▸ **What to do**:
Retype the records exactly.

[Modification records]
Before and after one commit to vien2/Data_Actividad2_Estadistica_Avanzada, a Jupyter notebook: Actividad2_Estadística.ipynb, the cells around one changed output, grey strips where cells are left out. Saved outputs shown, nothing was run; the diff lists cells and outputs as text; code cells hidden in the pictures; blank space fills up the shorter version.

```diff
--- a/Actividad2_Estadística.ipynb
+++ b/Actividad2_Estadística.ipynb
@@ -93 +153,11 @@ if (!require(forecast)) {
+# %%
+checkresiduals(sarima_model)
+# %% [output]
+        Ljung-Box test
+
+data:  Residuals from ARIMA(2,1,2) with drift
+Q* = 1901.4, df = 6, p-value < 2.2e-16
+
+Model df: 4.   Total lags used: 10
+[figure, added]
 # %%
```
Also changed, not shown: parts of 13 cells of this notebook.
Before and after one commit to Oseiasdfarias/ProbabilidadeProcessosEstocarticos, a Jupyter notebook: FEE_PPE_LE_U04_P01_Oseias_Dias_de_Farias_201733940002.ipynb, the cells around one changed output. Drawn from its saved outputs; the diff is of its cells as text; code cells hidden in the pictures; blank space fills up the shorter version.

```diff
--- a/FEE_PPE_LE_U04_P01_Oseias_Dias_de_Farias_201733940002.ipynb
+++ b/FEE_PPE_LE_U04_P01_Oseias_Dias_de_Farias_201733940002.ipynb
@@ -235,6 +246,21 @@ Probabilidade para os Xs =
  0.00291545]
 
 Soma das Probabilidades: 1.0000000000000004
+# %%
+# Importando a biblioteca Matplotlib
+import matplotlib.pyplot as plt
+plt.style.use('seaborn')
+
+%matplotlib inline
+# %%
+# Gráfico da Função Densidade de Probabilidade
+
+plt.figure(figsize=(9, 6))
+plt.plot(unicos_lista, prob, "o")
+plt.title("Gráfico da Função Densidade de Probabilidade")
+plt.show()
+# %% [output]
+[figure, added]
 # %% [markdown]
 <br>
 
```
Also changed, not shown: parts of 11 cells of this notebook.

▸ **Written response**:
Before and after one commit to vien2/Data_Actividad2_Estadistica_Avanzada, a Jupyter notebook: Actividad2_Estadística.ipynb, the cells around one changed output, grey strips where cells are left out. Saved outputs shown, nothing was run; the diff lists cells and outputs as text; code cells hidden in the pictures; blank space fills up the shorter version.

```diff
--- a/Actividad2_Estadística.ipynb
+++ b/Actividad2_Estadística.ipynb
@@ -93 +153,11 @@ if (!require(forecast)) {
+# %%
+checkresiduals(sarima_model)
+# %% [output]
+        Ljung-Box test
+
+data:  Residuals from ARIMA(2,1,2) with drift
+Q* = 1901.4, df = 6, p-value < 2.2e-16
+
+Model df: 4.   Total lags used: 10
+[figure, added]
 # %%
```
Also changed, not shown: parts of 13 cells of this notebook.
Before and after one commit to Oseiasdfarias/ProbabilidadeProcessosEstocarticos, a Jupyter notebook: FEE_PPE_LE_U04_P01_Oseias_Dias_de_Farias_201733940002.ipynb, the cells around one changed output. Drawn from its saved outputs; the diff is of its cells as text; code cells hidden in the pictures; blank space fills up the shorter version.

```diff
--- a/FEE_PPE_LE_U04_P01_Oseias_Dias_de_Farias_201733940002.ipynb
+++ b/FEE_PPE_LE_U04_P01_Oseias_Dias_de_Farias_201733940002.ipynb
@@ -235,6 +246,21 @@ Probabilidade para os Xs =
  0.00291545]
 
 Soma das Probabilidades: 1.0000000000000004
+# %%
+# Importando a biblioteca Matplotlib
+import matplotlib.pyplot as plt
+plt.style.use('seaborn')
+
+%matplotlib inline
+# %%
+# Gráfico da Função Densidade de Probabilidade
+
+plt.figure(figsize=(9, 6))
+plt.plot(unicos_lista, prob, "o")
+plt.title("Gráfico da Função Densidade de Probabilidade")
+plt.show()
+# %% [output]
+[figure, added]
 # %% [markdown]
 <br>
 
```
Also changed, not shown: parts of 11 cells of this notebook.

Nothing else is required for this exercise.